MTC Told To Make Good on “One Bay Area” Community: Civil Rights Groups Press Commission To Put Equity on Its Agenda
For Immediate Release
June 24, 2011
Civil Rights Groups Press Commission To Put Equity on Its Agenda
After close to three hours of lively and sometimes rancorous debate at their June 22 joint meeting, the Metropolitan Transportation Commission (MTC) and Association of Bay Area Governments (ABAG) opened the door to advancing social equity in their long-term planning projects.
Under the banner of “One Bay Area,” MTC and ABAG have launched their work to plan how the Bay Area will grow in the next generation. This planning process will implement SB 375, the important companion legislation to AB 32, California’s landmark climate law.
SB 375 requires MTC to partner with ABAG to come up with a “Sustainable Communities Strategy (SCS)” to reduce driving and greenhouse gas emissions in the region by supporting transit service that links jobs and affordable housing. The SCS will be included in MTC’s Regional Transportation Plan that distributes more than $200 billion in state and federal funds.
Not even an option
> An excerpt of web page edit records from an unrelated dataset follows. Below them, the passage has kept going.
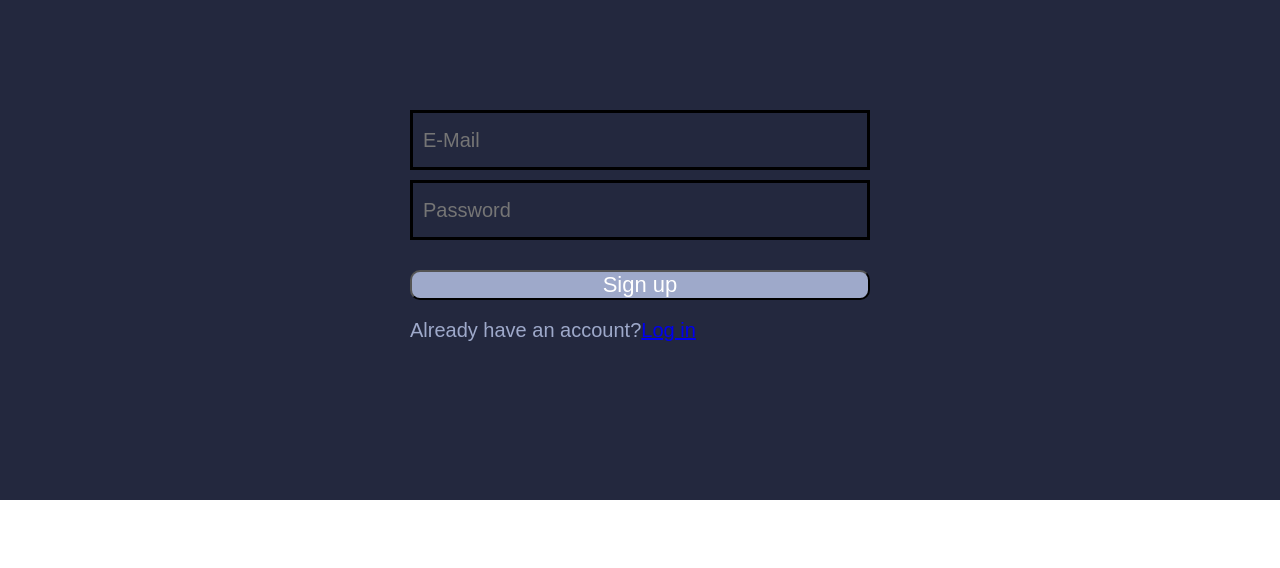
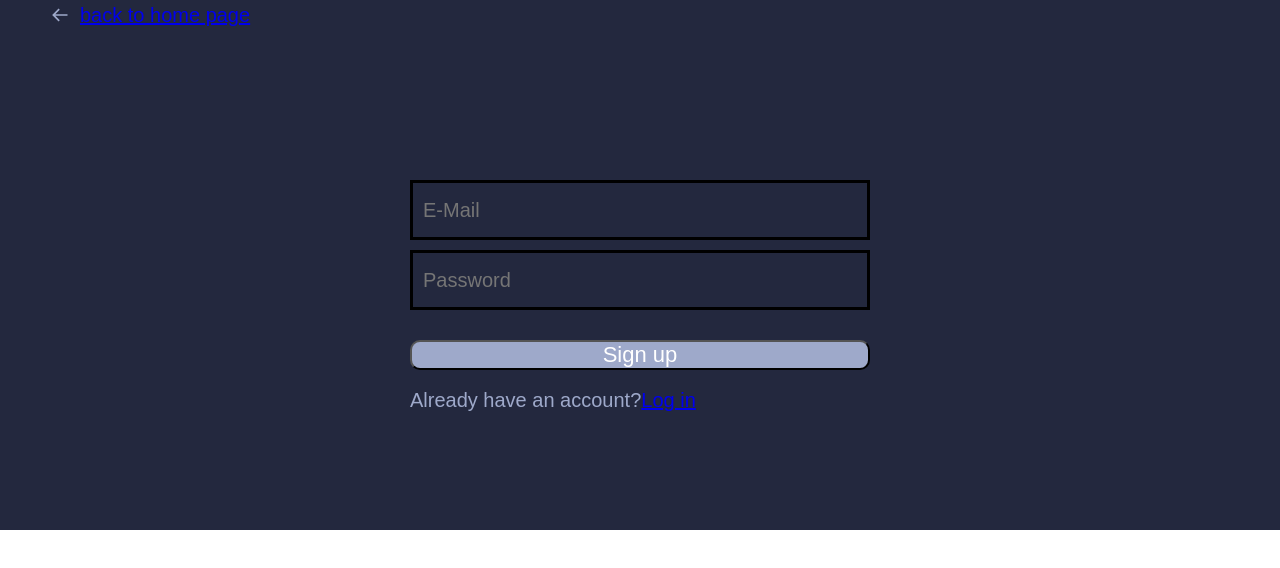
Before and after one commit to susizhang/German_Mindmap_Dictionary_frontend, a React (Create React App) app: page /signup in a window 1280 px wide. Shown: the top 568 px of the page. Built offline with nearby package versions, Linux system fonts and the light colour scheme; no server answers; what markmap-view would draw is missing.

Commit message:
add back to home to signUp page

```diff
--- a/src/components/signup+login/Signup.css
+++ b/src/components/signup+login/Signup.css
@@ -3,7 +3,7 @@
   height: 500px;
   display: flex;
   margin: 0 auto;
-  padding-top: 100px;
+  padding-top: 140px;
   justify-content: center;
 }
 
--- a/src/components/signup+login/Signup.js
+++ b/src/components/signup+login/Signup.js
@@ -4,6 +4,7 @@ import { useAuthContext } from "../../hooks/userAuthContext";
 import { useSignup } from "../../hooks/useSignup";
 import { useForm } from "react-hook-form";
 import { yupResolver } from "@hookform/resolvers/yup";
+import { BiArrowBack } from "react-icons/bi";
 import * as yup from "yup";
 import "./Signup.css";
 
@@ -38,7 +39,12 @@ const Signup = () => {
   };
   if (user) return <Navigate to="/" />;
   return (
-    <div className="signUp-card">
+    <>
+      <div className="backToHome mt-10">
+        <BiArrowBack />
+        <Link to="/">back to home page</Link>
+      </div>
+      <div className="signUp-card ">
         <form onSubmit={handleSubmit(signUpHandleSubmit)} className="signup">
           <input
             {...register("email")}
@@ -80,6 +86,7 @@ const Signup = () => {
           </div>
         </form>
       </div>
+    </>
   );
 };
 
```
Lines whose indentation alone changed are shown as unchanged.
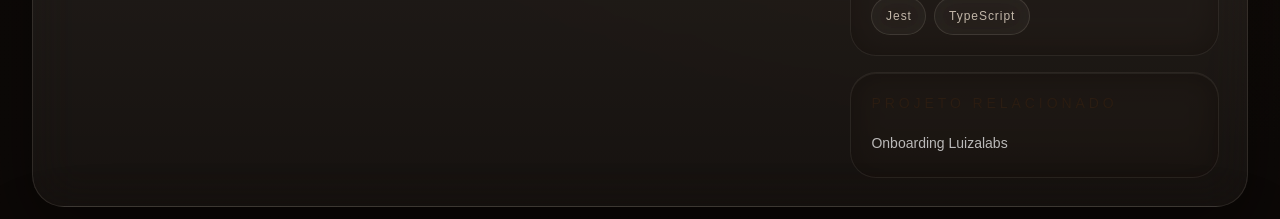
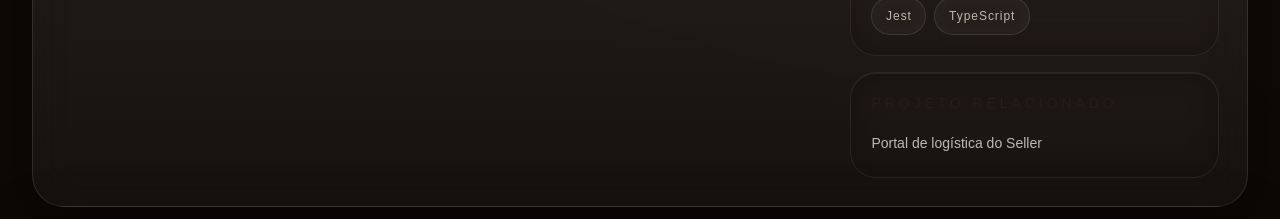
Before and after one commit to DjalmaHenry/djalmahenry-portfolio, a Next.js app: page / in a window 1280 px wide. Shown: the part 2840-3059 px from the top of the page. Built offline with nearby package versions, Linux system fonts and the light colour scheme; a web font is replaced by a local one.

Commit message:
fix: experiencia

```diff
--- a/components/immersive-portfolio-page.tsx
+++ b/components/immersive-portfolio-page.tsx
@@ -102,7 +102,7 @@ const portfolioCopy = {
           impact:
             "Esse trabalho apoia diretamente a eficiência operacional de milhares de sellers, reduz gargalos logísticos e amplia a confiabilidade dos fluxos centrais da plataforma.",
           keywords: ["Fulfillment", "Microsserviços", "IA aplicada", "CI/CD", "Observabilidade", "Jest", "TypeScript"],
-          related: "Onboarding Luizalabs",
+          related: "Portal de logística do Seller",
         },
         {
           company: "Manifesto Games",
@@ -376,7 +376,7 @@ const portfolioCopy = {
           impact:
             "This work directly supports the operational efficiency of thousands of sellers, reduces logistics bottlenecks, and increases the reliability of core platform flows.",
           keywords: ["Fulfillment", "Microservices", "Applied AI", "CI/CD", "Observability", "Jest", "TypeScript"],
-          related: "Luizalabs onboarding",
+          related: "Seller logistics portal",
         },
         {
           company: "Manifesto Games",
```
The best planning option going into the June 22 MTC/ABAG meeting was not even on the list of scenarios MTC staff prepared for further study. That option, called the “Equity, Environment and Jobs Scenario,” proposes adding service to existing transit networks and distributing a substantial proportion of housing growth to high-opportunity, job-rich communities.
If the Equity Scenario is not studied, it will not be on the menu of choices from which the “preferred alternative” will be selected next year.
“MTC will make a mockery of its goal of building ‘One Bay Area’ if it fails to consider the Equity Scenario,” said Lindsay Imai of Urban Habitat. “Low-income workers and their families, transit-dependent and unemployed residents and a host of others would be excluded from the planning process before it really got started,” Imai said.
The MTC’s own advisory groups, the Policy Advisory Council and the Regional Equity Working Group, back the Equity Scenario. Nearly three dozen community and advocacy groups signed on to a letter asking MTC to include the proposal in their menu of options (http://bit.ly/June22letter).
Roughly 70 members of those organizations turned out to the Wednesday morning meeting to press the MTC and ABAG to include the Equity Scenario as they study the most effective way to implement the Sustainable Communities Strategy. The issue dominated the discussion throughout the session.
Several MTC and ABAG Commissioners stood up for the scenario, notably San Francisco Supervisors David Campos (MTC) and John Avalos (ABAG) and Contra Costa County Supervisor John Gioia (ABAG).
MTC Executive Director Steve Heminger contended that elements of the equity proposal appeared in the other alternatives proposed for study in the coming months, so there was no need to add a stand-alone scenario.
“Their scenarios lacked the components that our communities care about most,” said Parisa Fatehi of Public Advocates. “We want a scenario that combines more transit service with fair housing in one package so we can see how well that scenario performs against other alternatives,” Fatehi said.
The Commissioners ultimately voted 11 to 2 to direct staff to flesh out the five alternatives already proposed, and to revisit the idea of a stand-alone equity scenario at the MTC’s July meeting.
“We’re glad the MTC and ABAG decided not to slam the door on equity, and gave the subject so much thought,” said Alia Phelps, Chair of ACCE Riders for Transit Justice. “But we know we will have to keep the conversation with them open to be sure they follow through,” Phelps said.
“They need to know they cannot plan the Bay Area’s future behind closed doors.”
Urban Habitat is a 22-year-old environmental justice organization dedicated to building power in low-income communities and communities of color throughout the Bay Area by combining education, advocacy, research and coalition-building.
Public Advocates Inc. is a nonprofit law firm and advocacy organization that challenges the systemic causes of poverty and racial discrimination by strengthening community voices in public policy and achieving tangible legal victories advancing education, housing and transit equity.
The Alliance of Californians for Community Empowerment (ACCE) is a statewide community organization working with thousands of members in eleven counties creating transformative change by helping ordinary citizens to organize and take action. Riders for Transit Justice brings together bus riders to stand up for better bus service in their communities. With more than 2500 members who ride AC Transit buses, ACCE Riders for Transit Justice is fighting for more buses on the streets, affordable fares, and safe bus stops.
Lisa Denenmark, Urban Habitat, 510-839-9510 x 319
Lindsay Imai, Urban Habitat, 510-590-8253
Parisa Fatehi, Public Advocates, 512-784-4181
Wynn Hausser, Public Advocates, 415-431-7434 or 650-619-1032
Alia Phelps, Chair, ACCE Riders for Transit Justice, 510-228-7918